The Standing Commission on Vaccination (STIKO) has generally come out in favor of Corona vaccinations for pregnant and breastfeeding women. "After detailed consultation and evaluation of the available evidence," the STIKO recommends vaccination for pregnant women from the second trimester of pregnancy and for breastfeeding women with two doses of an mRNA vaccine, the Robert Koch Institute (RKI) announced Friday. The draft decision of the recommendation must now still in a so-called comment procedure with the federal states and involved professionals, is therefore not yet a final recommendation.
In the previously valid vaccination recommendation, the STIKO did not advocate general vaccination during pregnancy. Random vaccinations of pregnant women, for example, if they did not yet know they were expecting a baby, were, however, "not an indication for termination of pregnancy," it said.
Federal Health Minister Jens Spahn (CDU) said, "Pregnant and breastfeeding women now also have a clear recommendation for vaccination. After many months with many unanswered questions, this now finally means scientifically based certainty." He made an urgent appeal to pregnant and breastfeeding women: "Ask your doctor. Get vaccinated. You will protect yourself and your child."

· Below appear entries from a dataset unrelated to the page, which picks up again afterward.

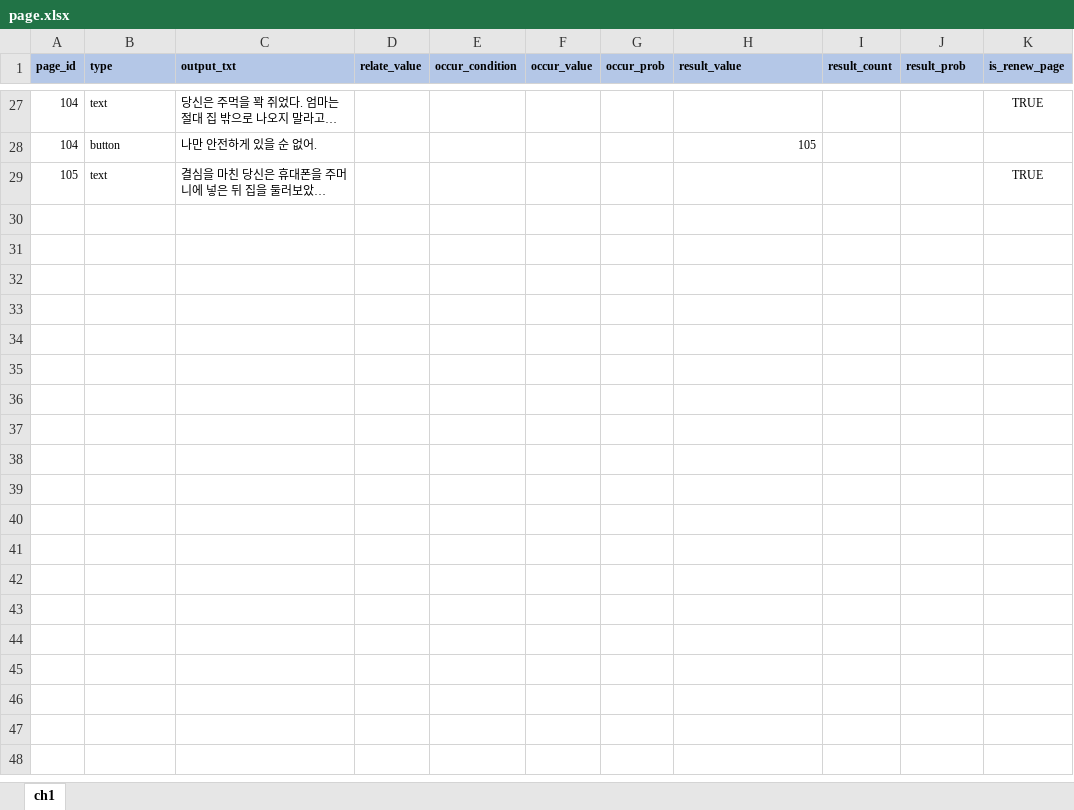
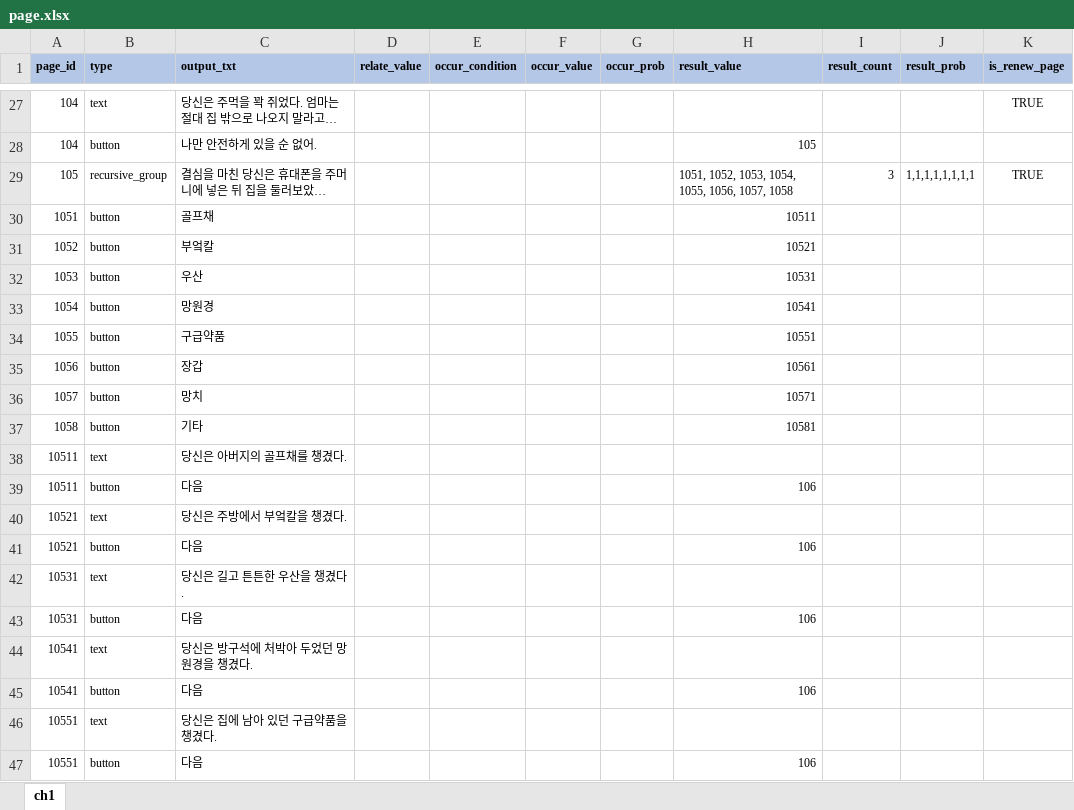
Before and after one commit to YerimYerim/TextRPG, an Excel workbook: Assets/Resource/ExcelData/page.xlsx, sheet ch1, drawn as a sheet; only a part is shown, gaps mark what is left out; long unchanged cells end in …; values as stored, in another font and other column widths than the file's, no borders; the diff covers the shown part only; the diff names each change by its address in the sheet, - before the commit and + after, or states it on an @@ line.

```diff
--- a/Assets/Resource/ExcelData/page.xlsx (sheet ch1)
+++ b/Assets/Resource/ExcelData/page.xlsx (sheet ch1)
-B29 (type): text
+B29 (type): recursive_group
-H29 (result_value): (empty)
+H29 (result_value): 1051, 1052, 1053, 1054, 1055, 1056, 1057, 1058
-I29 (result_count): (empty)
+I29 (result_count): 3
-J29 (result_prob): (empty)
+J29 (result_prob): 1,1,1,1,1,1,1,1
+row 30: 1051 | button | 골프채 |  |  |  |  | 10511
+row 31: 1052 | button | 부엌칼 |  |  |  |  | 10521
+row 32: 1053 | button | 우산 |  |  |  |  | 10531
+row 33: 1054 | button | 망원경 |  |  |  |  | 10541
+row 34: 1055 | button | 구급약품 |  |  |  |  | 10551
+row 35: 1056 | button | 장갑 |  |  |  |  | 10561
+row 36: 1057 | button | 망치 |  |  |  |  | 10571
+row 37: 1058 | button | 기타 |  |  |  |  | 10581
+row 38: 10511 | text | 당신은 아버지의 골프채를 챙겼다.
+row 39: 10511 | button | 다음 |  |  |  |  | 106
+row 40: 10521 | text | 당신은 주방에서 부엌칼을 챙겼다.
+row 41: 10521 | button | 다음 |  |  |  |  | 106
+row 42: 10531 | text | 당신은 길고 튼튼한 우산을 챙겼다.
+row 43: 10531 | button | 다음 |  |  |  |  | 106
+row 44: 10541 | text | 당신은 방구석에 처박아 두었던 망원경을 챙겼다.
+row 45: 10541 | button | 다음 |  |  |  |  | 106
+row 46: 10551 | text | 당신은 집에 남아 있던 구급약품을 챙겼다.
+row 47: 10551 | button | 다음 |  |  |  |  | 106
```
Also changed, not shown: 70 added rows and 2 edited cells elsewhere in this sheet, 4 other files.
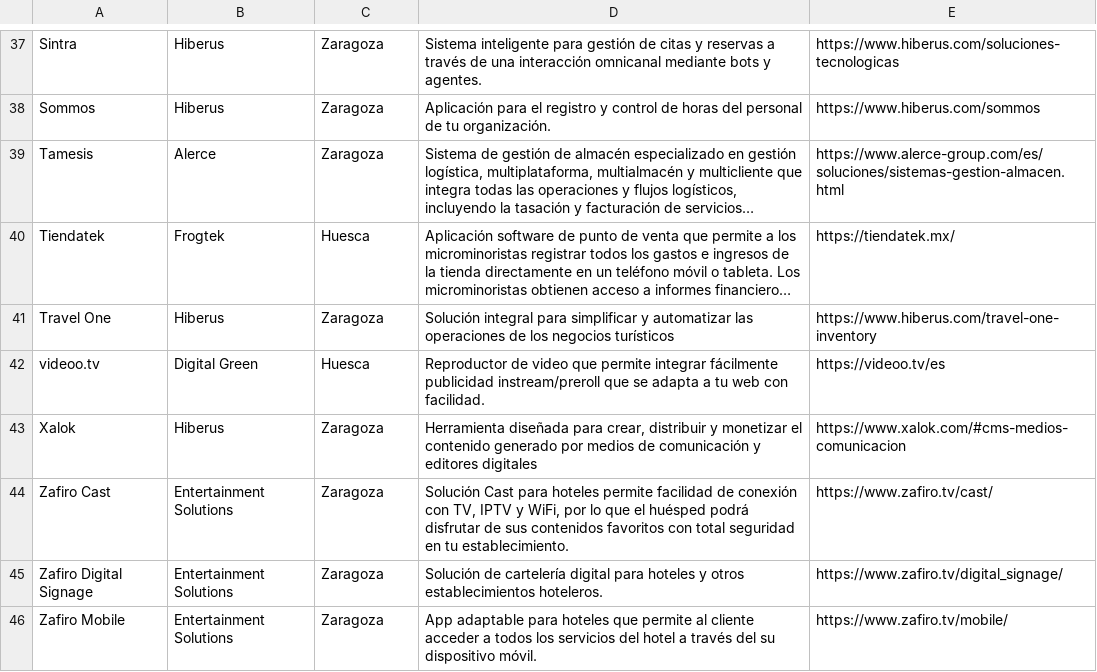
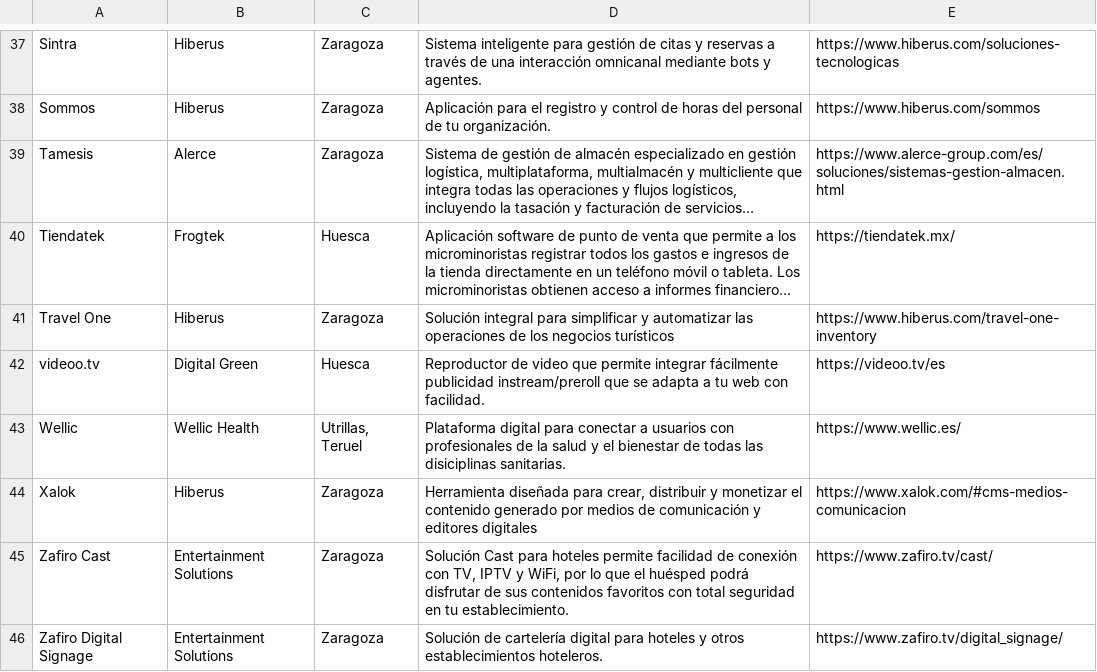
Before and after one commit to planaspa/productos-aragoneses, a CSV file: listado.csv, drawn as a sheet; only a part is shown, gaps mark what is left out; the shorter side is filled out with more unchanged rows; long unchanged cells end in …; the diff names each change by its address in the sheet, - before the commit and + after, or states it on an @@ line.

Commit message:
Incorporado nuevo producto
Wellic

```diff
--- a/listado.csv
+++ b/listado.csv
+row 43: Wellic | Wellic Health | Utrillas, Teruel | Plataforma digital para conectar a usuarios con profesionales de la salud y el bienestar de todas las disiciplinas sanitarias. | https://www.wellic.es/
```
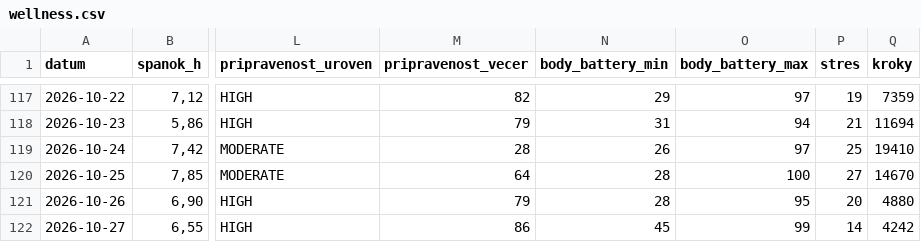
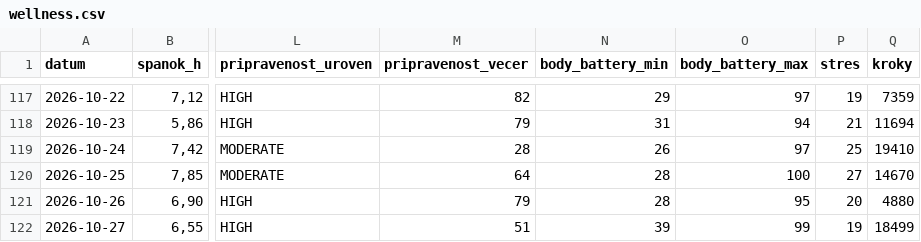
Before and after one commit to panacekm08/relaxrun, a CSV file: wellness.csv, drawn as a sheet; only a part is shown, gaps mark what is left out; the diff names each change by its address in the sheet, - before the commit and + after, or states it on an @@ line.

```diff
--- a/wellness.csv
+++ b/wellness.csv
-M122 (pripravenost_vecer): 86
+M122 (pripravenost_vecer): 51
-N122 (body_battery_min): 45
+N122 (body_battery_min): 39
-P122 (stres): 14
+P122 (stres): 19
-Q122 (kroky): 4242
+Q122 (kroky): 18499
```
Also changed, not shown: activities.csv, 4 other files.
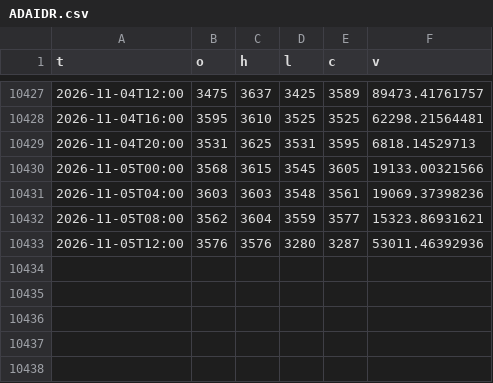
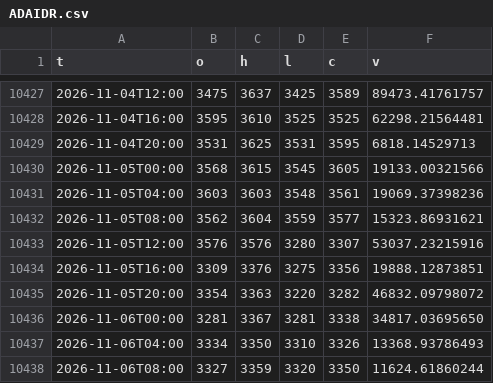
Before and after one commit to jihananifa20-a11y/uas-jihan-bot, a CSV file: data/candles_240/ADAIDR.csv, drawn as a sheet; only a part is shown, gaps mark what is left out.

```diff
--- a/data/candles_240/ADAIDR.csv
+++ b/data/candles_240/ADAIDR.csv
@@ -10432,2 +10432,7 @@ t,o,h,l,c,v
 2026-11-05T08:00,3562,3604,3559,3577,15323.86931621
-2026-11-05T12:00,3576,3576,3280,3287,53011.46392936
+2026-11-05T12:00,3576,3576,3280,3307,53037.23215916
+2026-11-05T16:00,3309,3376,3275,3356,19888.12873851
+2026-11-05T20:00,3354,3363,3220,3282,46832.09798072
+2026-11-06T00:00,3281,3367,3281,3338,34817.03695650
+2026-11-06T04:00,3334,3350,3310,3326,13368.93786493
+2026-11-06T08:00,3327,3359,3320,3350,11624.61860244
```
Also changed, not shown: data/candles_240/BNBIDR.csv, data/candles_240/BTCIDR.csv, 15 other files.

Physicians have also been able to vaccinate pregnant women, but the STIKO recommendation previously only included pregnant women with pre-existing conditions and a resulting high risk of severe corona disease or with an increased risk of infection due to their circumstances.
The STIKO is an independent body. It develops vaccination recommendations, looking at the benefits for the individual and the population as a whole. The experts evaluate international data and studies for this purpose. The recommendations are considered the medical standard, according to the Stiko website.
Meanwhile, it was revealed that about a quarter of adolescents 12 to 17 years old are now fully vaccinated. At least one vaccination has been given to 35.9 percent in this age group. That's according to figures released Friday (as of 10:03 a.m.) by the federal health ministry. "The recommended vaccination protects at any age," wrote Federal Health Minister Jens Spahn (CDU) on Twitter. Across the population, 61.9 percent or about 51.47 million people had full vaccination protection so far. At least one vaccination received 66.3 percent or about 55.14 million inhabitants.
Bremen still has the highest rate of fully vaccinated people (72.2 percent), followed by Saarland (68.5 percent) and Schleswig-Holstein (66.6 percent). Four German states have rates well below 60 percent in some cases: Saxony brought up the rear with 52.8 percent, followed by Brandenburg (56.4 percent), Thuringia (56.8 percent) and Saxony-Anhalt (58.9 percent).